At birth, those 20 million eggs have already been reduced to two million. By the first menstrual cycle around the age of 12 or 13, the number of eggs has shrunk even more from two million to approximately 400,000. From the age of 13 until the age of approximately 51, which is the average age of menopause in the USA, it seems logical to expect many eggs to still be available for conception, but the truth is every month when one egg is released, there are approximately 1,000 or more eggs that die in that process.
Peak fertility ages are between the ages of 20 and 27 and many studies have shown that for the average woman a decline of egg quality may begin around the age of 27. Every year that passes beyond that, there is a more and more significant drop in egg quality and also egg number.
Many women feel like a line is drawn in the sand at the age of 35 — and for good reason. Many studies have shown that women 35 years of age or older may have more difficulty getting pregnant or may be at high risk for complications during their pregnancies.

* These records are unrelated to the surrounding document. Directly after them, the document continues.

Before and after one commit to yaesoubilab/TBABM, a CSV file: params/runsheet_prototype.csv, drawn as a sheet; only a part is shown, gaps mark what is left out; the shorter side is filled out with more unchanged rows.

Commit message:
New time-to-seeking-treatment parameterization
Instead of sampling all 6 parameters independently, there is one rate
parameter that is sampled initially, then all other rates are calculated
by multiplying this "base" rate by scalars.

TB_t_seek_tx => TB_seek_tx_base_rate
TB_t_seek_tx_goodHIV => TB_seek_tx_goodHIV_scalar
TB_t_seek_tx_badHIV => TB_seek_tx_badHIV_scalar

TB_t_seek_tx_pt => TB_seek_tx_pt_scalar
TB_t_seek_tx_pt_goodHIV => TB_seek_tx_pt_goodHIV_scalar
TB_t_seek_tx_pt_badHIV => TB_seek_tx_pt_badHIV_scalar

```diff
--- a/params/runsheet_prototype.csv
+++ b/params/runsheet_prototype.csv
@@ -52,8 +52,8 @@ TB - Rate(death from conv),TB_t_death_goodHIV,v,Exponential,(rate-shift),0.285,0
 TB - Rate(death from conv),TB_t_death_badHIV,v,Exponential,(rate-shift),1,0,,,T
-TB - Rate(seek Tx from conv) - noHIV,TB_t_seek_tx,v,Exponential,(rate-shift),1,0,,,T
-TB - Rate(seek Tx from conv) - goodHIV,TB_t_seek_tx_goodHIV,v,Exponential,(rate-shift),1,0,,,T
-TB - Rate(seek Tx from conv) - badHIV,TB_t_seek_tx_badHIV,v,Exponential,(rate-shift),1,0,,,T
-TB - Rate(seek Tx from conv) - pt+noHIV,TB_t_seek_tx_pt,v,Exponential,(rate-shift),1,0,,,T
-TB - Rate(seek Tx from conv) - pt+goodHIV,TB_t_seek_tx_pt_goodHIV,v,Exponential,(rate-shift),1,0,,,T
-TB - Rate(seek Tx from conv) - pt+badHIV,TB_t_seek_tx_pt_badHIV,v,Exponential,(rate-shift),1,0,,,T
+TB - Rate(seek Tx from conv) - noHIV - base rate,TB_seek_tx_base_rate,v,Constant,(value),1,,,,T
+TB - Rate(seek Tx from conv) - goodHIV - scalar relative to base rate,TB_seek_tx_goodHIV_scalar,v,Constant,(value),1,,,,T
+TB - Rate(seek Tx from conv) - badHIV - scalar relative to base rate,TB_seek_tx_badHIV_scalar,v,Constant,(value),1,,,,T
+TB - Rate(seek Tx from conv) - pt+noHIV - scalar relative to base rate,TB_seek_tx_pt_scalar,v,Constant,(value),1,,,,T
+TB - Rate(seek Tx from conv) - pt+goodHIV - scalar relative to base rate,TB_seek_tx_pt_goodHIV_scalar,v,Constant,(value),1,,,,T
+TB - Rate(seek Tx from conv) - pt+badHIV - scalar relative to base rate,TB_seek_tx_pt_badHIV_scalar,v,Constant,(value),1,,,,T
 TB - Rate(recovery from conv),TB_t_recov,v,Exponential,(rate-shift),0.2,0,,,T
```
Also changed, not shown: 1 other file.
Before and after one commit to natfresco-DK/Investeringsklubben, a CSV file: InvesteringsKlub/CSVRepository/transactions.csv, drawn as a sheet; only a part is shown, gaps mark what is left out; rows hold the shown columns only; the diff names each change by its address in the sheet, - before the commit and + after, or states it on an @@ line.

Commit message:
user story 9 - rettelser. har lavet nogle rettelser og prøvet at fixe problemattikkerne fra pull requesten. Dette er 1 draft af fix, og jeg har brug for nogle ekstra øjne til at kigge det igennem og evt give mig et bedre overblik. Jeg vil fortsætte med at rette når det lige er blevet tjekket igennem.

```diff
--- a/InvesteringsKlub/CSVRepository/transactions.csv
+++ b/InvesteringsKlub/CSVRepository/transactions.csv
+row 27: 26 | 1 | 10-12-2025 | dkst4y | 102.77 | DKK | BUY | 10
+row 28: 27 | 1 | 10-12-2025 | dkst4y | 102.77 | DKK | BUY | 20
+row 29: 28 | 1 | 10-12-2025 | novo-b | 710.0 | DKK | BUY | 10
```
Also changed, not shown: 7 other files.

This is a very complicated question and difficult to answer even from a reproductive endocrinology and infertility specialist like myself. To start, living a healthy lifestyle of course is recommended. All of your doctors will tell you to do everything you can to be healthy including eating a healthy diet, exercising, not smoking or drinking excessively, and of course not using drugs.
However, your fertility doctor may also offer you some additional tips when it comes to your everyday activities. Excessive amounts of exercise and exposure to heat and chemicals of any kind may be toxic to your health and especially affect your eggs. Overweight women who don’t exercise and eat a poor diet may see these habits lead to poorer quality eggs as well.
Having a well-balanced diet and trying to be as healthy as possible with a large amount of antioxidant intake can be very helpful — however, even this will not stop the aging of eggs and a normal decline of pregnancy rates with age.
There are only a couple endorsed by medical literature that I believe have any merit.
Coenzyme Q10 also known as CoQ10 is a strong antioxidant and at doses of 200 mg three times a day has been shown to decrease the oxidative damage (cellular damage) to all eggs that remain within the ovary. Additionally, DHEA, which is a very mild male hormone that converts into estrogen in the female body, has also been shown to help promote growth of the eggs that still remain in the female body when taken at 25 mg orally three times a day.
But keep in mind — none of these medications and supplements will increase or change the total number of eggs.
When it comes to sexual desire and comfort during intercourse, the aging process can also affect women by causing vaginal dryness, which can make sex uncomfortable.
Luckily ASTROGLIDE TTC (Trying to Conceive) is a personal lubricant which doesn’t impede the transport of sperm into the uterine cavity, making it a great choice for partners who want to become parents. For these reasons it can be a helpful tool to have on-hand while trying to conceive — especially if you experience vaginal dryness during intercourse caused by age.
For these women, the best recommendation that I could make is to think ahead and consider the egg freezing process. This can help you later in life if you decide you want to have children but have infertility issues.
It’s important to remember that no matter how much you plan and how healthy a lifestyle you may live, the process of aging will occur for everyone, and having the security of knowing that younger, healthier eggs are frozen and available for the future can be very reassuring.
Do you take your own steps to mitigate these effects? Feel free to share your experience in a comment!
Images are for illustrative purposes only.